▶ Record set:

════════════════

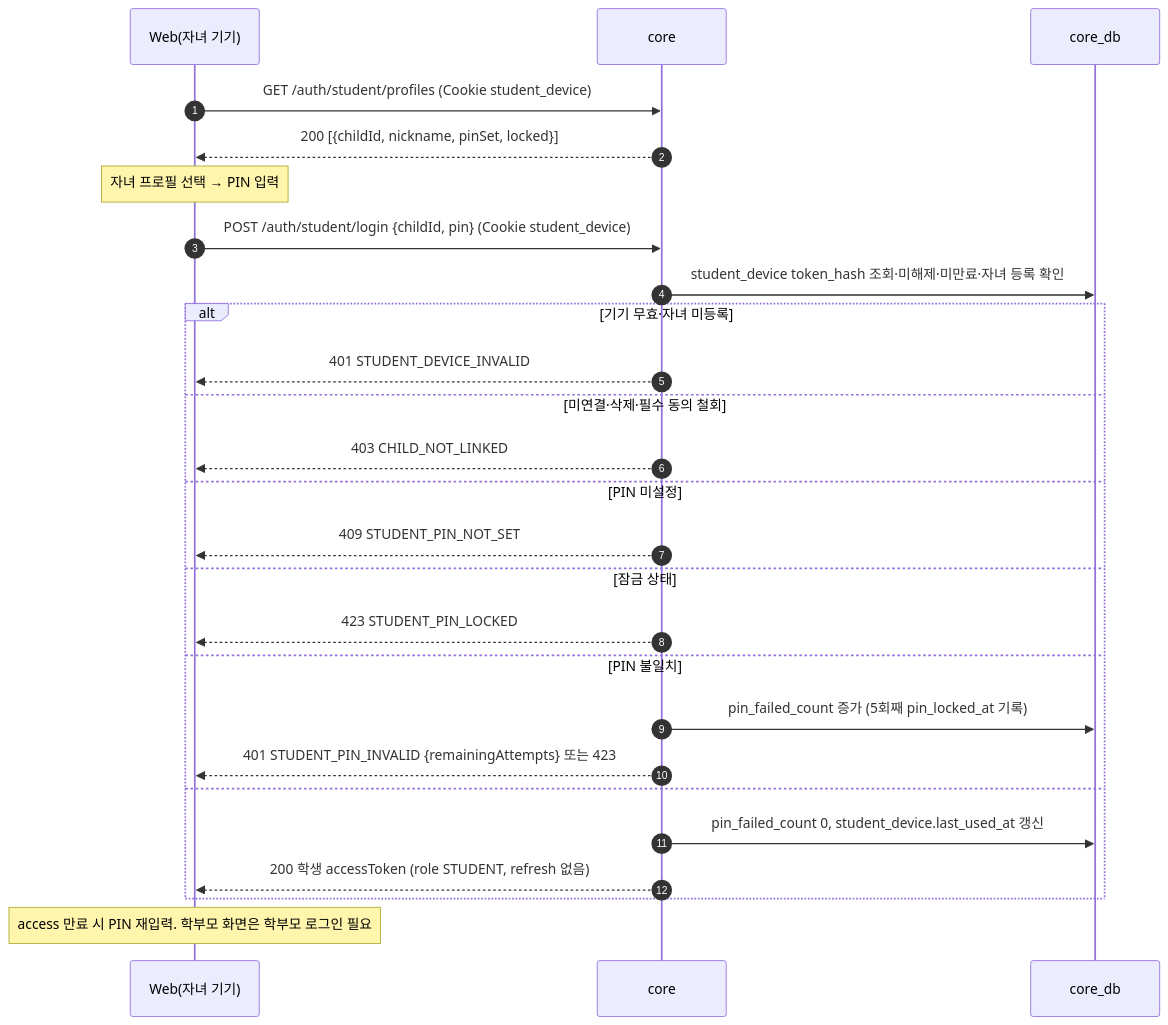
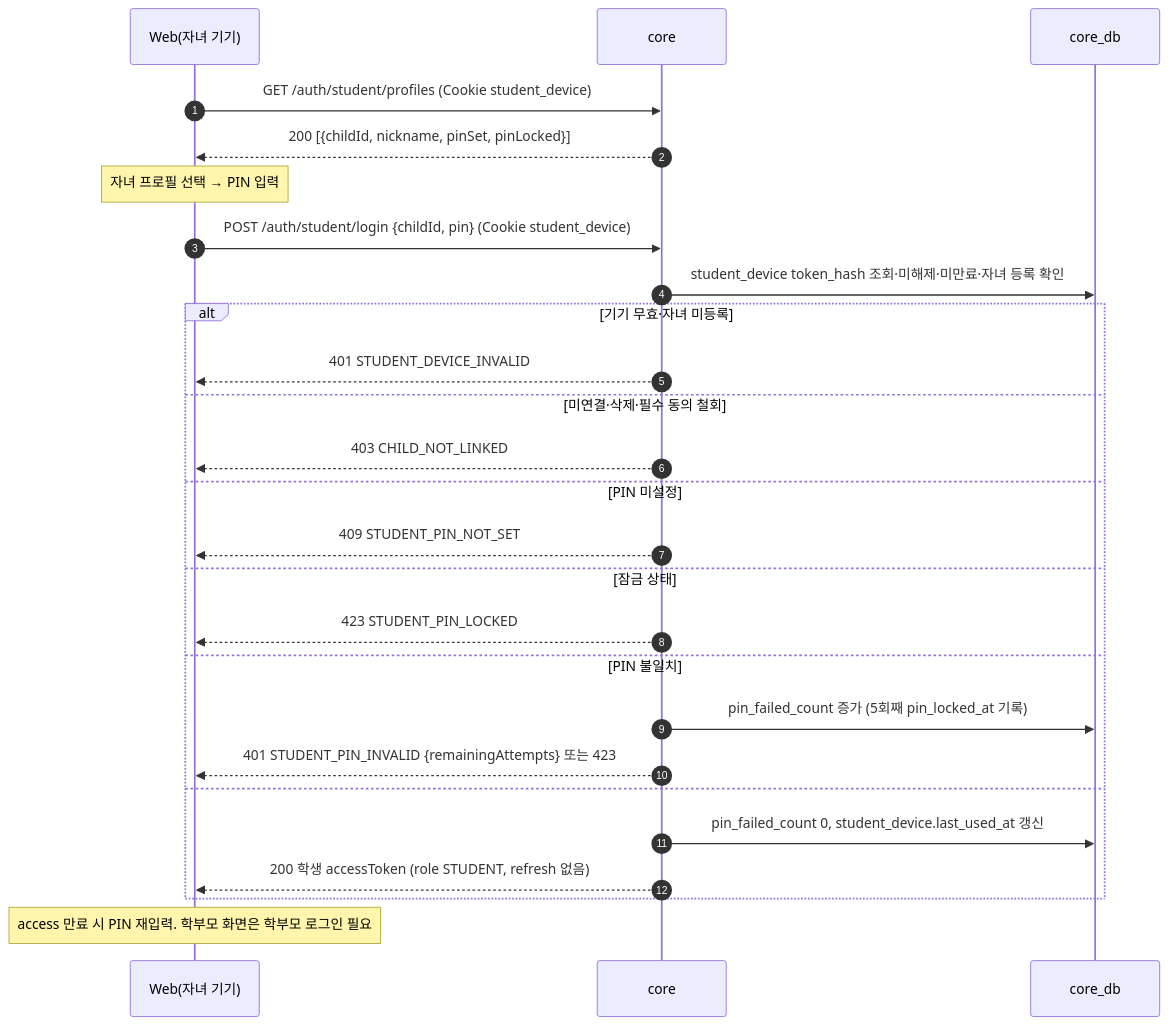
Before and after one commit to SKNETWORKS-FAMILY-AICAMP/SKN34-FINAL-3TEAM: the sixth of 21 diagrams in docs/design/sequence-diagram.md, drawn with Mermaid. The commit also changed other lines of this file and 14 other files, not shown here.

````diff
--- a/docs/design/sequence-diagram.md
+++ b/docs/design/sequence-diagram.md
@@ -191,29 +191,29 @@
 ```mermaid
 sequenceDiagram
   autonumber
   participant K as Web(자녀 기기)
   participant C as core
   participant DB as core_db
 
   K->>C: GET /auth/student/profiles (Cookie student_device)
-  C-->>K: 200 [{childId, nickname, pinSet, locked}]
+  C-->>K: 200 [{childId, nickname, pinSet, pinLocked}]
   Note over K: 자녀 프로필 선택 → PIN 입력
   K->>C: POST /auth/student/login {childId, pin} (Cookie student_device)
   C->>DB: student_device token_hash 조회·미해제·미만료·자녀 등록 확인
   alt 기기 무효·자녀 미등록
     C-->>K: 401 STUDENT_DEVICE_INVALID
   else 미연결·삭제·필수 동의 철회
     C-->>K: 403 CHILD_NOT_LINKED
   else PIN 미설정
     C-->>K: 409 STUDENT_PIN_NOT_SET
   else 잠금 상태
     C-->>K: 423 STUDENT_PIN_LOCKED
   else PIN 불일치
     C->>DB: pin_failed_count 증가 (5회째 pin_locked_at 기록)
     C-->>K: 401 STUDENT_PIN_INVALID {remainingAttempts} 또는 423
   else
     C->>DB: pin_failed_count 0, student_device.last_used_at 갱신
     C-->>K: 200 학생 accessToken (role STUDENT, refresh 없음)
   end
   Note over K: access 만료 시 PIN 재입력. 학부모 화면은 학부모 로그인 필요
 ```
````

════════════════

▶ Exercise:
Only lines containing the word "else" should appear in the answer, and every such line from the records above must be there.

▶ Answer:
   else 미연결·삭제·필수 동의 철회
   else PIN 미설정
   else 잠금 상태
   else PIN 불일치
   else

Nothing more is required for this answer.